▸ Instructions to follow: Of the entries below, copy only those lines that contain the word "padding".

[Front-end code edit data]
::::::

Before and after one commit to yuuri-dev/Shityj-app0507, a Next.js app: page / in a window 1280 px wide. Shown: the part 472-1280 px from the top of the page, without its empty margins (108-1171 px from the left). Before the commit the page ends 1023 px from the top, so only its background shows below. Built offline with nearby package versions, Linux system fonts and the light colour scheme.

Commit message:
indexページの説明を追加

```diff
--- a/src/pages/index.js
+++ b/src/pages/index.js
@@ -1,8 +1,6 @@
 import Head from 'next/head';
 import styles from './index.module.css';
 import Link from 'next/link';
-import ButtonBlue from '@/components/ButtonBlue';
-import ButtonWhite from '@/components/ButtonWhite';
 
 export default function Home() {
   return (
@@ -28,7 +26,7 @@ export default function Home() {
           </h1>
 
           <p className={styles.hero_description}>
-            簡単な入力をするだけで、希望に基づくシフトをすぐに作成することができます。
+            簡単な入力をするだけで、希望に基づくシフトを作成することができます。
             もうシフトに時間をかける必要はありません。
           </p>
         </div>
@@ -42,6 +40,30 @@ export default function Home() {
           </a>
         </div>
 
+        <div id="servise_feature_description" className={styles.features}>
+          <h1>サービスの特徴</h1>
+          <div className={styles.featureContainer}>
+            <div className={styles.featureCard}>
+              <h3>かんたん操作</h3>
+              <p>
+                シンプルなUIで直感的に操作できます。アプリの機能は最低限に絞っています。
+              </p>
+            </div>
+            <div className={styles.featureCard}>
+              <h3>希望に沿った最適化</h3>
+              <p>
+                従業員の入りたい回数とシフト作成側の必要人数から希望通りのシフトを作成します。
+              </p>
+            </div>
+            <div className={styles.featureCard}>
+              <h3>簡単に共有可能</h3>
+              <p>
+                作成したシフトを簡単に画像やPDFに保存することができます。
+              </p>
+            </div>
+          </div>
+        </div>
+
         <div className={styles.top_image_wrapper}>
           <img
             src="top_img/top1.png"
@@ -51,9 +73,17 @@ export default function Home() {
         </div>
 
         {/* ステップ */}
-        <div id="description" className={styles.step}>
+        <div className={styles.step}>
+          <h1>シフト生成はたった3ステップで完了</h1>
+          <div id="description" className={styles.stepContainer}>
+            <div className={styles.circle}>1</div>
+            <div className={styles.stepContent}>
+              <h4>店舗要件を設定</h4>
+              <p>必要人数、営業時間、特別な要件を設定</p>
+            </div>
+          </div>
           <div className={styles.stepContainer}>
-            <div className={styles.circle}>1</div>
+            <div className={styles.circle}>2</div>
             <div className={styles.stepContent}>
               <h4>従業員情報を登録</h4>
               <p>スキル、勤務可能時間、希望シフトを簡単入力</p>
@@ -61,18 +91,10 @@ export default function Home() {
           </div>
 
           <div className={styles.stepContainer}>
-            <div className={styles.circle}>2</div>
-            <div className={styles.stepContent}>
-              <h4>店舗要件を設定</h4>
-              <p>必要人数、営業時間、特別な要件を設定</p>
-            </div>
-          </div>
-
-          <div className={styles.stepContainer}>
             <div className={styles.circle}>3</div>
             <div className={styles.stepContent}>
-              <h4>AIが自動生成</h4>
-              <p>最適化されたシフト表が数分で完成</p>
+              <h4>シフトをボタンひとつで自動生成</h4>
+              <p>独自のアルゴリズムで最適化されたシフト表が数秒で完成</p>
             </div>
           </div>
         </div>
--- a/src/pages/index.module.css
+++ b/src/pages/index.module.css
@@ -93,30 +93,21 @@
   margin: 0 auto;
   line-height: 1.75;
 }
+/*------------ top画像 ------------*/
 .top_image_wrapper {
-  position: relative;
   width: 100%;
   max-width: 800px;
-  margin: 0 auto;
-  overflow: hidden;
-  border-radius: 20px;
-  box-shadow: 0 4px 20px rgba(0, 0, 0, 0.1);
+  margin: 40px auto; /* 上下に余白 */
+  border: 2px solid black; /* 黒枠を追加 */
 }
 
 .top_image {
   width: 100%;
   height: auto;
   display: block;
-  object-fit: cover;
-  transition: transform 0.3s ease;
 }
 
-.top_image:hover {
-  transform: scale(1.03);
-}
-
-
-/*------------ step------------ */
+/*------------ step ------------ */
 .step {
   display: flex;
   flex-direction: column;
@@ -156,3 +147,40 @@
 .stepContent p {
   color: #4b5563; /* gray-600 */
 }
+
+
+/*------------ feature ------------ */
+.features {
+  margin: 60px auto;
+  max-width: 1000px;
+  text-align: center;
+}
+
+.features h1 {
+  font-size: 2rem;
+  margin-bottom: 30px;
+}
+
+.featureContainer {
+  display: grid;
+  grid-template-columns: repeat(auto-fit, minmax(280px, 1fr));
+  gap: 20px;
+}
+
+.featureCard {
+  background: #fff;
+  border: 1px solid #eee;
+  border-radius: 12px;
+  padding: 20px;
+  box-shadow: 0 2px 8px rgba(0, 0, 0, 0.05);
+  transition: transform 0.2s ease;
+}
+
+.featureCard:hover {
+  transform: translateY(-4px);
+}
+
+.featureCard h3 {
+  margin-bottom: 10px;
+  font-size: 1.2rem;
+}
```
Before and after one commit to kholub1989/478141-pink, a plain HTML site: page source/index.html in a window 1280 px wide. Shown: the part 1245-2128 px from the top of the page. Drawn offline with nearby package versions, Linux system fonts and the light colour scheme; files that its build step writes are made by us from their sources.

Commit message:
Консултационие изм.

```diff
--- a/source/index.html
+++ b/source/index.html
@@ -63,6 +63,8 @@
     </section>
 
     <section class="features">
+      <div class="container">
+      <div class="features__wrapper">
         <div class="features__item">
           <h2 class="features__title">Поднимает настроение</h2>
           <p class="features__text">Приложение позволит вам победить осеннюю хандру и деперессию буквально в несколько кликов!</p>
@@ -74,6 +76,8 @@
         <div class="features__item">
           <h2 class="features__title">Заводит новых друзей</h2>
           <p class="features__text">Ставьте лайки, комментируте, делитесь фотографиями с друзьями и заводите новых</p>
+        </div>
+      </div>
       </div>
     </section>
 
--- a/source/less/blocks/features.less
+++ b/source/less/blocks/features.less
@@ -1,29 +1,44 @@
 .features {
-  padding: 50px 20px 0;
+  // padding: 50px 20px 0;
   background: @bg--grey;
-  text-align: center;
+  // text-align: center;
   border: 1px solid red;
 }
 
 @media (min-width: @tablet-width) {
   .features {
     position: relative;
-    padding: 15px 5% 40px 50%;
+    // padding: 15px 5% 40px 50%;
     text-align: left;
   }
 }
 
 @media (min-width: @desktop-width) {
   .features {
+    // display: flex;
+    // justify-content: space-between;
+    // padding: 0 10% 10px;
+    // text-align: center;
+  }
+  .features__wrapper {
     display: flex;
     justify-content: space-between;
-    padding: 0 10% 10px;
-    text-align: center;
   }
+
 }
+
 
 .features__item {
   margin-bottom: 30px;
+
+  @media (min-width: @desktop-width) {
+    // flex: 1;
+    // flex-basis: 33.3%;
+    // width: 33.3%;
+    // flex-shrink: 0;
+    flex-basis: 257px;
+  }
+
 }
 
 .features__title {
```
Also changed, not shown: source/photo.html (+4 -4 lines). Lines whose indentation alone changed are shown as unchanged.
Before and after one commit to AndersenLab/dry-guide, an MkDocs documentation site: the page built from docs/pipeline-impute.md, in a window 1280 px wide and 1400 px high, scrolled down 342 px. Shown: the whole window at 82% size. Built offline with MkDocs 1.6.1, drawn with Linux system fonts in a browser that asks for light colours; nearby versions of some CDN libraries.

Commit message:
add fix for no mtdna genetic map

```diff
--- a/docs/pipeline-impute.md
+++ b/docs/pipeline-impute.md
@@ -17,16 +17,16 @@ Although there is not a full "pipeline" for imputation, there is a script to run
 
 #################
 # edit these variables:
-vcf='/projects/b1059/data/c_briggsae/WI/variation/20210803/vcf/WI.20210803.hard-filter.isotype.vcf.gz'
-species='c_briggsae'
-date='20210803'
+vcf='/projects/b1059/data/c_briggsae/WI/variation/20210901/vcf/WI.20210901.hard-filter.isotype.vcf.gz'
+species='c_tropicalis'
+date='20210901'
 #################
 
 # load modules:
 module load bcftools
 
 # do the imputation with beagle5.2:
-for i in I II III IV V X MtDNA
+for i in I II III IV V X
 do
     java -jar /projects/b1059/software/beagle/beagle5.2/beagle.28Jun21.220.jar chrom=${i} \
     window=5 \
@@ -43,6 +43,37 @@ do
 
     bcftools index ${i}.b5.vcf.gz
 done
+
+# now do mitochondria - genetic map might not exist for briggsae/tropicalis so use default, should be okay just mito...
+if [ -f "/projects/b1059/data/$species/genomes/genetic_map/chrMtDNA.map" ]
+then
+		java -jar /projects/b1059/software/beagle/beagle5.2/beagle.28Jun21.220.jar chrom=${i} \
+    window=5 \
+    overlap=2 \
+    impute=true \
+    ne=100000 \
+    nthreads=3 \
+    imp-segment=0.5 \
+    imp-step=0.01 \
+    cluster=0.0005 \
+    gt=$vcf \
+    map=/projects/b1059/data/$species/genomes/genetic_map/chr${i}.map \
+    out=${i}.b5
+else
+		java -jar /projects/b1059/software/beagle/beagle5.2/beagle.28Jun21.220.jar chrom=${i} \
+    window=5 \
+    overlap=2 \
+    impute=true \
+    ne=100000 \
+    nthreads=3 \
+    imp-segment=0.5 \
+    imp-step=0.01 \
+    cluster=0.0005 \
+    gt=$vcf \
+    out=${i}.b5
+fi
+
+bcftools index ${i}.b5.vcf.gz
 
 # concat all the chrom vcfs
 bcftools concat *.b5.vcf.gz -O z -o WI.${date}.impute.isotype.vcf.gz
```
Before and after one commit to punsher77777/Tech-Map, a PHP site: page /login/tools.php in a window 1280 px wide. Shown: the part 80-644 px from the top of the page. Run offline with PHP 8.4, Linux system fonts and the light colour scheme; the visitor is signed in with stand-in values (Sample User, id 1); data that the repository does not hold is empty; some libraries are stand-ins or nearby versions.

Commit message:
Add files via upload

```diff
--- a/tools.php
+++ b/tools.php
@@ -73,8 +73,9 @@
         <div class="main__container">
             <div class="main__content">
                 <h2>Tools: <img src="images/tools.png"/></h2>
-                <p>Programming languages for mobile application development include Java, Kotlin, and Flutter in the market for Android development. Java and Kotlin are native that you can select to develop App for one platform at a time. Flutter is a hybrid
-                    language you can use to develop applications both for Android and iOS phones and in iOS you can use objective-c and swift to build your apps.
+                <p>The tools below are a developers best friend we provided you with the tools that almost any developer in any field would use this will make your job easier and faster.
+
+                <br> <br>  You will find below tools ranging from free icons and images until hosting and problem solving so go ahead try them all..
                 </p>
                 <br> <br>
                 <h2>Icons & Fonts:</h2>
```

::::::

▸ Finished task:
+  padding: 20px;
-  padding: 50px 20px 0;
+  // padding: 50px 20px 0;
-    padding: 15px 5% 40px 50%;
+    // padding: 15px 5% 40px 50%;
+    // padding: 0 10% 10px;
-    padding: 0 10% 10px;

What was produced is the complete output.